> **Exercise objective**
Once the pictures are set aside, copy the records below exactly as they stand.

BEGIN Material for this task

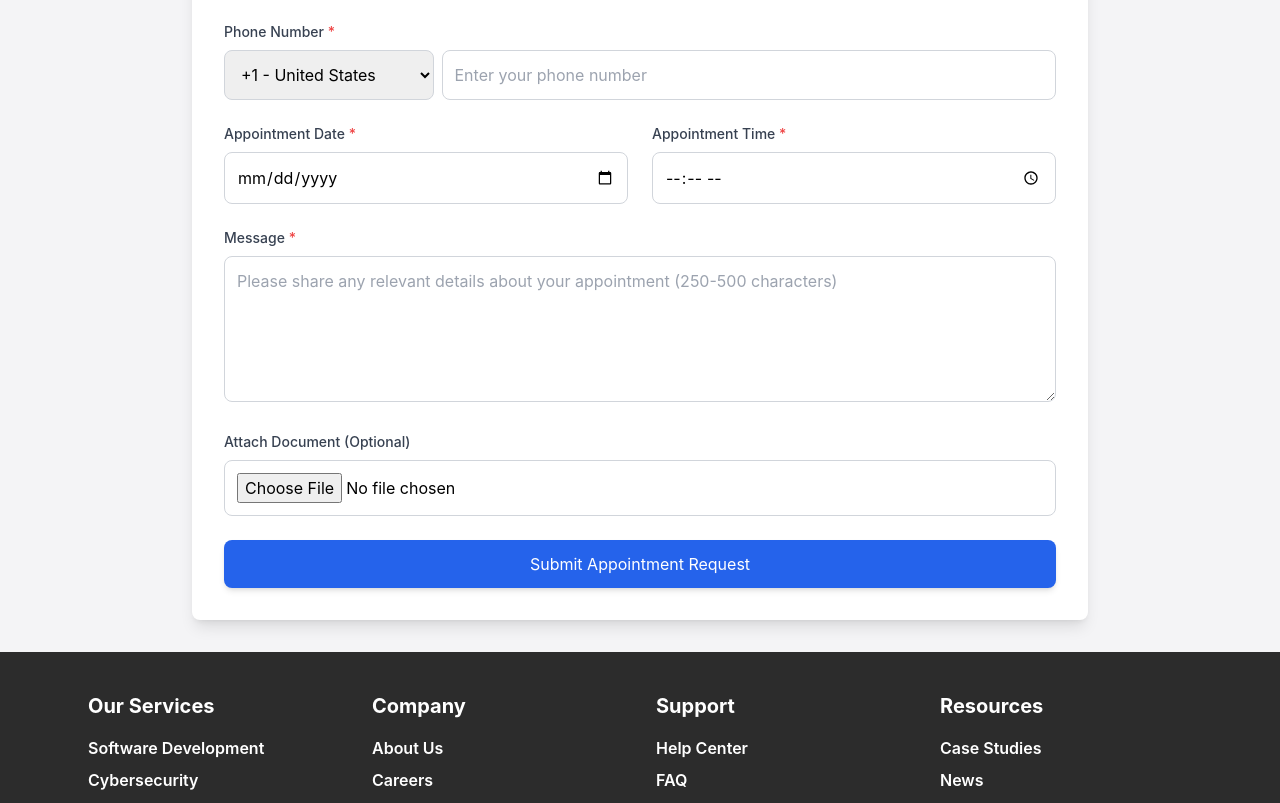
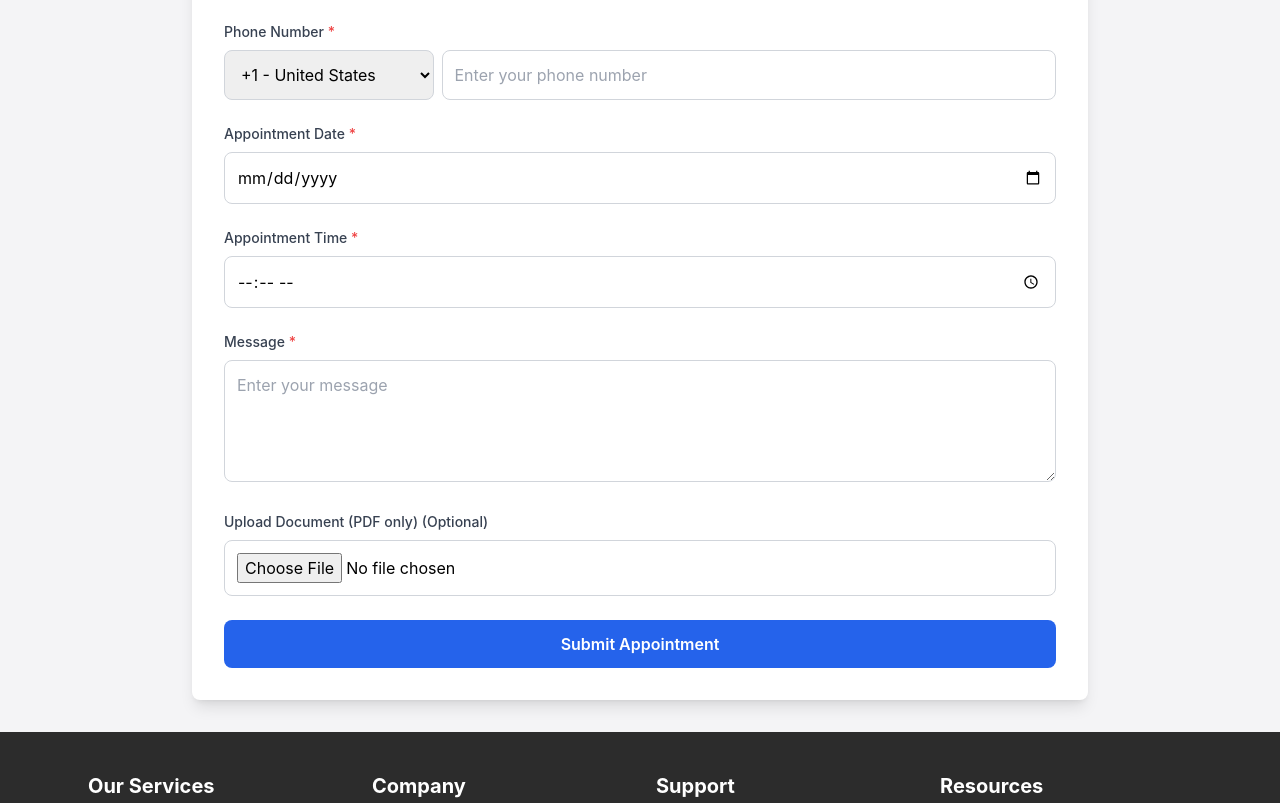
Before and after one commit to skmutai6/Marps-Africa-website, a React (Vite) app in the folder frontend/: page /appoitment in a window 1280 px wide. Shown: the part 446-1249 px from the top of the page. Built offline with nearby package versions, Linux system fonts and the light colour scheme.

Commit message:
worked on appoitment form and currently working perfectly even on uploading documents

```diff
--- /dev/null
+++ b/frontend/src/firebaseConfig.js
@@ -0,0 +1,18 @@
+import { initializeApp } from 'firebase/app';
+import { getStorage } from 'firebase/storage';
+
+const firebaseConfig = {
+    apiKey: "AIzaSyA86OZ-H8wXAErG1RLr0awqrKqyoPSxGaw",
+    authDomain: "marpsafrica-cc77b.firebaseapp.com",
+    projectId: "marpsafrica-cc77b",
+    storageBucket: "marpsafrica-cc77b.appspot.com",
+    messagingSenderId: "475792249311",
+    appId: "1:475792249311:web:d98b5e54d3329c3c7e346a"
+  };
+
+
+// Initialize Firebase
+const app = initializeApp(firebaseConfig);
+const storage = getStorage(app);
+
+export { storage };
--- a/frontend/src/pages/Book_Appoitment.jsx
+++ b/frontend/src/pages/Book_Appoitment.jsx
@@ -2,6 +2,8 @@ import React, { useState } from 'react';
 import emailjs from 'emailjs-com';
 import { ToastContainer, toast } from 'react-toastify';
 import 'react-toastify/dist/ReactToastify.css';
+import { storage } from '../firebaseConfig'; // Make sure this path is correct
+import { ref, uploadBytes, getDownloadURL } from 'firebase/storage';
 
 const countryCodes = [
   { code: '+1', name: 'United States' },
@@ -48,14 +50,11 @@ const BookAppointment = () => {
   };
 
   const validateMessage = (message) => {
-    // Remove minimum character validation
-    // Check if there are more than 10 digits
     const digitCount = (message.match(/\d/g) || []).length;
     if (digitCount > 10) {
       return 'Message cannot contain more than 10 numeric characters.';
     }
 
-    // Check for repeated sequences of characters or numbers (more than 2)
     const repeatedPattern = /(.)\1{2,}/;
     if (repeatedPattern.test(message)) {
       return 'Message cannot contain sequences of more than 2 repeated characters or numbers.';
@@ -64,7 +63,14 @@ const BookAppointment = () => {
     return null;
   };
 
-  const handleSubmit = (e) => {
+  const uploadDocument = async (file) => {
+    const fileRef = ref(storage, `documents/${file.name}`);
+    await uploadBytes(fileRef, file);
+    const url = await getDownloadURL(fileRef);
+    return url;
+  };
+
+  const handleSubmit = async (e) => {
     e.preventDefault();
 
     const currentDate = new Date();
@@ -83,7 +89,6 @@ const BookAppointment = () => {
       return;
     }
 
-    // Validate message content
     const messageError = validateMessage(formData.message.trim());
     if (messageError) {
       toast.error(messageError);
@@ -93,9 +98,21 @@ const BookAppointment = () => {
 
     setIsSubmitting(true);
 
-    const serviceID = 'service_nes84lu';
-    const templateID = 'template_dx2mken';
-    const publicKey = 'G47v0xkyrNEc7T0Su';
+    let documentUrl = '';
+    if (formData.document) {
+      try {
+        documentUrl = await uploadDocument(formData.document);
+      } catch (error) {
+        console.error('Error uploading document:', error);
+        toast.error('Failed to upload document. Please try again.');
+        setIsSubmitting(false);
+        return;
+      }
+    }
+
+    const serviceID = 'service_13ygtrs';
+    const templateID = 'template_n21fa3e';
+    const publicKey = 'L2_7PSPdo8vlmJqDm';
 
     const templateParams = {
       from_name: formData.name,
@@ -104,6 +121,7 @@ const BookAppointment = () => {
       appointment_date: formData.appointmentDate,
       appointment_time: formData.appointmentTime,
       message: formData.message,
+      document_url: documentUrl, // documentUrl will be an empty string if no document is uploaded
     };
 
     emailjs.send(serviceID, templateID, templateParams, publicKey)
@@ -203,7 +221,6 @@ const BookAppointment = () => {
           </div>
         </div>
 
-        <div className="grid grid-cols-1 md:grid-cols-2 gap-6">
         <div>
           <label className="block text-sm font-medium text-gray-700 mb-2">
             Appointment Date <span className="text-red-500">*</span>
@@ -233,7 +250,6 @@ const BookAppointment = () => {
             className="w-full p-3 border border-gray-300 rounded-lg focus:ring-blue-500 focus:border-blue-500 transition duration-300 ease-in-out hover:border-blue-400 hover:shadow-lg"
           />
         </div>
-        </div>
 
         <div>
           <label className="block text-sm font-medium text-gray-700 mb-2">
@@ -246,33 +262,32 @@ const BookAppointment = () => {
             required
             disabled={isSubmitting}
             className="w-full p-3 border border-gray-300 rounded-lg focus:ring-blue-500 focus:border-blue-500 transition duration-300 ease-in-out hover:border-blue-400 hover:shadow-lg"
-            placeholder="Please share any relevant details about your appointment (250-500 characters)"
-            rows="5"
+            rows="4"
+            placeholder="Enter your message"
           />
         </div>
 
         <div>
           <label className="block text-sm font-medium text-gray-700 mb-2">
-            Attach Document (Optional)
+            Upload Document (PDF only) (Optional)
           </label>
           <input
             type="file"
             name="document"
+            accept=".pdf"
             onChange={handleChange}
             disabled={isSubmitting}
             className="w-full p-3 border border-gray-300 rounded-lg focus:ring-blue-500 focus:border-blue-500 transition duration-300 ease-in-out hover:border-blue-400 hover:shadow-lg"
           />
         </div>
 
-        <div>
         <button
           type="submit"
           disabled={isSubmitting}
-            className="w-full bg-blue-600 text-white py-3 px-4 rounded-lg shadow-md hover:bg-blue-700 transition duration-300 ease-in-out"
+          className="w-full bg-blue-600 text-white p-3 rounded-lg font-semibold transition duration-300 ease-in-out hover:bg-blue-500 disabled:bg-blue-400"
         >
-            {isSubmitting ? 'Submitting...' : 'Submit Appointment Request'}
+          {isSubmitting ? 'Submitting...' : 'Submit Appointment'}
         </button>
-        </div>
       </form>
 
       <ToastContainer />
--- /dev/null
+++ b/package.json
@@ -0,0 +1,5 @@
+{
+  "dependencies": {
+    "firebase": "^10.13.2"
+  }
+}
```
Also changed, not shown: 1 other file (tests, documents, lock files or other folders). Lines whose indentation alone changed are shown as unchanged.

END Material for this task

> **Response**
Before and after one commit to skmutai6/Marps-Africa-website, a React (Vite) app in the folder frontend/: page /appoitment in a window 1280 px wide. Shown: the part 446-1249 px from the top of the page. Built offline with nearby package versions, Linux system fonts and the light colour scheme.

Commit message:
worked on appoitment form and currently working perfectly even on uploading documents

```diff
--- /dev/null
+++ b/frontend/src/firebaseConfig.js
@@ -0,0 +1,18 @@
+import { initializeApp } from 'firebase/app';
+import { getStorage } from 'firebase/storage';
+
+const firebaseConfig = {
+    apiKey: "AIzaSyA86OZ-H8wXAErG1RLr0awqrKqyoPSxGaw",
+    authDomain: "marpsafrica-cc77b.firebaseapp.com",
+    projectId: "marpsafrica-cc77b",
+    storageBucket: "marpsafrica-cc77b.appspot.com",
+    messagingSenderId: "475792249311",
+    appId: "1:475792249311:web:d98b5e54d3329c3c7e346a"
+  };
+
+
+// Initialize Firebase
+const app = initializeApp(firebaseConfig);
+const storage = getStorage(app);
+
+export { storage };
--- a/frontend/src/pages/Book_Appoitment.jsx
+++ b/frontend/src/pages/Book_Appoitment.jsx
@@ -2,6 +2,8 @@ import React, { useState } from 'react';
 import emailjs from 'emailjs-com';
 import { ToastContainer, toast } from 'react-toastify';
 import 'react-toastify/dist/ReactToastify.css';
+import { storage } from '../firebaseConfig'; // Make sure this path is correct
+import { ref, uploadBytes, getDownloadURL } from 'firebase/storage';
 
 const countryCodes = [
   { code: '+1', name: 'United States' },
@@ -48,14 +50,11 @@ const BookAppointment = () => {
   };
 
   const validateMessage = (message) => {
-    // Remove minimum character validation
-    // Check if there are more than 10 digits
     const digitCount = (message.match(/\d/g) || []).length;
     if (digitCount > 10) {
       return 'Message cannot contain more than 10 numeric characters.';
     }
 
-    // Check for repeated sequences of characters or numbers (more than 2)
     const repeatedPattern = /(.)\1{2,}/;
     if (repeatedPattern.test(message)) {
       return 'Message cannot contain sequences of more than 2 repeated characters or numbers.';
@@ -64,7 +63,14 @@ const BookAppointment = () => {
     return null;
   };
 
-  const handleSubmit = (e) => {
+  const uploadDocument = async (file) => {
+    const fileRef = ref(storage, `documents/${file.name}`);
+    await uploadBytes(fileRef, file);
+    const url = await getDownloadURL(fileRef);
+    return url;
+  };
+
+  const handleSubmit = async (e) => {
     e.preventDefault();
 
     const currentDate = new Date();
@@ -83,7 +89,6 @@ const BookAppointment = () => {
       return;
     }
 
-    // Validate message content
     const messageError = validateMessage(formData.message.trim());
     if (messageError) {
       toast.error(messageError);
@@ -93,9 +98,21 @@ const BookAppointment = () => {
 
     setIsSubmitting(true);
 
-    const serviceID = 'service_nes84lu';
-    const templateID = 'template_dx2mken';
-    const publicKey = 'G47v0xkyrNEc7T0Su';
+    let documentUrl = '';
+    if (formData.document) {
+      try {
+        documentUrl = await uploadDocument(formData.document);
+      } catch (error) {
+        console.error('Error uploading document:', error);
+        toast.error('Failed to upload document. Please try again.');
+        setIsSubmitting(false);
+        return;
+      }
+    }
+
+    const serviceID = 'service_13ygtrs';
+    const templateID = 'template_n21fa3e';
+    const publicKey = 'L2_7PSPdo8vlmJqDm';
 
     const templateParams = {
       from_name: formData.name,
@@ -104,6 +121,7 @@ const BookAppointment = () => {
       appointment_date: formData.appointmentDate,
       appointment_time: formData.appointmentTime,
       message: formData.message,
+      document_url: documentUrl, // documentUrl will be an empty string if no document is uploaded
     };
 
     emailjs.send(serviceID, templateID, templateParams, publicKey)
@@ -203,7 +221,6 @@ const BookAppointment = () => {
           </div>
         </div>
 
-        <div className="grid grid-cols-1 md:grid-cols-2 gap-6">
         <div>
           <label className="block text-sm font-medium text-gray-700 mb-2">
             Appointment Date <span className="text-red-500">*</span>
@@ -233,7 +250,6 @@ const BookAppointment = () => {
             className="w-full p-3 border border-gray-300 rounded-lg focus:ring-blue-500 focus:border-blue-500 transition duration-300 ease-in-out hover:border-blue-400 hover:shadow-lg"
           />
         </div>
-        </div>
 
         <div>
           <label className="block text-sm font-medium text-gray-700 mb-2">
@@ -246,33 +262,32 @@ const BookAppointment = () => {
             required
             disabled={isSubmitting}
             className="w-full p-3 border border-gray-300 rounded-lg focus:ring-blue-500 focus:border-blue-500 transition duration-300 ease-in-out hover:border-blue-400 hover:shadow-lg"
-            placeholder="Please share any relevant details about your appointment (250-500 characters)"
-            rows="5"
+            rows="4"
+            placeholder="Enter your message"
           />
         </div>
 
         <div>
           <label className="block text-sm font-medium text-gray-700 mb-2">
-            Attach Document (Optional)
+            Upload Document (PDF only) (Optional)
           </label>
           <input
             type="file"
             name="document"
+            accept=".pdf"
             onChange={handleChange}
             disabled={isSubmitting}
             className="w-full p-3 border border-gray-300 rounded-lg focus:ring-blue-500 focus:border-blue-500 transition duration-300 ease-in-out hover:border-blue-400 hover:shadow-lg"
           />
         </div>
 
-        <div>
         <button
           type="submit"
           disabled={isSubmitting}
-            className="w-full bg-blue-600 text-white py-3 px-4 rounded-lg shadow-md hover:bg-blue-700 transition duration-300 ease-in-out"
+          className="w-full bg-blue-600 text-white p-3 rounded-lg font-semibold transition duration-300 ease-in-out hover:bg-blue-500 disabled:bg-blue-400"
         >
-            {isSubmitting ? 'Submitting...' : 'Submit Appointment Request'}
+          {isSubmitting ? 'Submitting...' : 'Submit Appointment'}
         </button>
-        </div>
       </form>
 
       <ToastContainer />
--- /dev/null
+++ b/package.json
@@ -0,0 +1,5 @@
+{
+  "dependencies": {
+    "firebase": "^10.13.2"
+  }
+}
```
Also changed, not shown: 1 other file (tests, documents, lock files or other folders). Lines whose indentation alone changed are shown as unchanged.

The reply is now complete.